↓↓↓

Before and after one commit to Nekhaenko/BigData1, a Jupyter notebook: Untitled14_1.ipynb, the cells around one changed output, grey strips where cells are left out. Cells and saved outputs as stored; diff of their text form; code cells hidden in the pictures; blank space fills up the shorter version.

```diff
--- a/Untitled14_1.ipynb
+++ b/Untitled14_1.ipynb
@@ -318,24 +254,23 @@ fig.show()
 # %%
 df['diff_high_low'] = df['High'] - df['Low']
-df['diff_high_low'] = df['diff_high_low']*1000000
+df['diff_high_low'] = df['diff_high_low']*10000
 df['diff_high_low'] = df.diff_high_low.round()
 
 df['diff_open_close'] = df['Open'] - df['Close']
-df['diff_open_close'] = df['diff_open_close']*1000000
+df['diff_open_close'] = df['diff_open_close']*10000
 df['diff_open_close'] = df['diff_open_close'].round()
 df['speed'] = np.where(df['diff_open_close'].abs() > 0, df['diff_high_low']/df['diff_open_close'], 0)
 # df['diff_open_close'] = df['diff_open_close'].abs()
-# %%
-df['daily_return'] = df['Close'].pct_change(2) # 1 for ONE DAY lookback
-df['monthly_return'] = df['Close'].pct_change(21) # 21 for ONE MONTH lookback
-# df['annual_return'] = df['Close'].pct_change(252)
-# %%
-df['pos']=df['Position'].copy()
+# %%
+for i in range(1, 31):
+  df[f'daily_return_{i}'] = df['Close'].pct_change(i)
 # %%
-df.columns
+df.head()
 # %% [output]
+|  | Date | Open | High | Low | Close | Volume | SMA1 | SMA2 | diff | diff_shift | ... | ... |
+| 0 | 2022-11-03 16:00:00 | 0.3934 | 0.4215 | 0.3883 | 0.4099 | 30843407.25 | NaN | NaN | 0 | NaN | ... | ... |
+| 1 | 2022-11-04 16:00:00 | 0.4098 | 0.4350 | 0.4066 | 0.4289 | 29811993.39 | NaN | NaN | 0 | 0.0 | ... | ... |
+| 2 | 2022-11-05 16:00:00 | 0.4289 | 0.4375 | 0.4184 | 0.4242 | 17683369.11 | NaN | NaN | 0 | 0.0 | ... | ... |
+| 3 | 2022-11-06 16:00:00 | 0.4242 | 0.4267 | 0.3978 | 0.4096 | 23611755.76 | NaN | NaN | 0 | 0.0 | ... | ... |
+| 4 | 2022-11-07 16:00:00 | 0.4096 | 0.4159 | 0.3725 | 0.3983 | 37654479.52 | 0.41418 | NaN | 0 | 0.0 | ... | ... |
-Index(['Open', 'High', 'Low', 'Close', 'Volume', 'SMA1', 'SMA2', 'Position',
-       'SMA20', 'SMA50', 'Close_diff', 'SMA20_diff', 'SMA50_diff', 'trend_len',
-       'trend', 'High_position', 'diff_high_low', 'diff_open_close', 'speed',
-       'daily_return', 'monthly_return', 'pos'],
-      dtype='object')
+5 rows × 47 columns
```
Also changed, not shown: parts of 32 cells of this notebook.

↑↑↑

§ Work request:
Type out the whole listing once more, exactly as written.

§ Solved exercise:
Before and after one commit to Nekhaenko/BigData1, a Jupyter notebook: Untitled14_1.ipynb, the cells around one changed output, grey strips where cells are left out. Cells and saved outputs as stored; diff of their text form; code cells hidden in the pictures; blank space fills up the shorter version.

```diff
--- a/Untitled14_1.ipynb
+++ b/Untitled14_1.ipynb
@@ -318,24 +254,23 @@ fig.show()
 # %%
 df['diff_high_low'] = df['High'] - df['Low']
-df['diff_high_low'] = df['diff_high_low']*1000000
+df['diff_high_low'] = df['diff_high_low']*10000
 df['diff_high_low'] = df.diff_high_low.round()
 
 df['diff_open_close'] = df['Open'] - df['Close']
-df['diff_open_close'] = df['diff_open_close']*1000000
+df['diff_open_close'] = df['diff_open_close']*10000
 df['diff_open_close'] = df['diff_open_close'].round()
 df['speed'] = np.where(df['diff_open_close'].abs() > 0, df['diff_high_low']/df['diff_open_close'], 0)
 # df['diff_open_close'] = df['diff_open_close'].abs()
-# %%
-df['daily_return'] = df['Close'].pct_change(2) # 1 for ONE DAY lookback
-df['monthly_return'] = df['Close'].pct_change(21) # 21 for ONE MONTH lookback
-# df['annual_return'] = df['Close'].pct_change(252)
-# %%
-df['pos']=df['Position'].copy()
+# %%
+for i in range(1, 31):
+  df[f'daily_return_{i}'] = df['Close'].pct_change(i)
 # %%
-df.columns
+df.head()
 # %% [output]
+|  | Date | Open | High | Low | Close | Volume | SMA1 | SMA2 | diff | diff_shift | ... | ... |
+| 0 | 2022-11-03 16:00:00 | 0.3934 | 0.4215 | 0.3883 | 0.4099 | 30843407.25 | NaN | NaN | 0 | NaN | ... | ... |
+| 1 | 2022-11-04 16:00:00 | 0.4098 | 0.4350 | 0.4066 | 0.4289 | 29811993.39 | NaN | NaN | 0 | 0.0 | ... | ... |
+| 2 | 2022-11-05 16:00:00 | 0.4289 | 0.4375 | 0.4184 | 0.4242 | 17683369.11 | NaN | NaN | 0 | 0.0 | ... | ... |
+| 3 | 2022-11-06 16:00:00 | 0.4242 | 0.4267 | 0.3978 | 0.4096 | 23611755.76 | NaN | NaN | 0 | 0.0 | ... | ... |
+| 4 | 2022-11-07 16:00:00 | 0.4096 | 0.4159 | 0.3725 | 0.3983 | 37654479.52 | 0.41418 | NaN | 0 | 0.0 | ... | ... |
-Index(['Open', 'High', 'Low', 'Close', 'Volume', 'SMA1', 'SMA2', 'Position',
-       'SMA20', 'SMA50', 'Close_diff', 'SMA20_diff', 'SMA50_diff', 'trend_len',
-       'trend', 'High_position', 'diff_high_low', 'diff_open_close', 'speed',
-       'daily_return', 'monthly_return', 'pos'],
-      dtype='object')
+5 rows × 47 columns
```
Also changed, not shown: parts of 32 cells of this notebook.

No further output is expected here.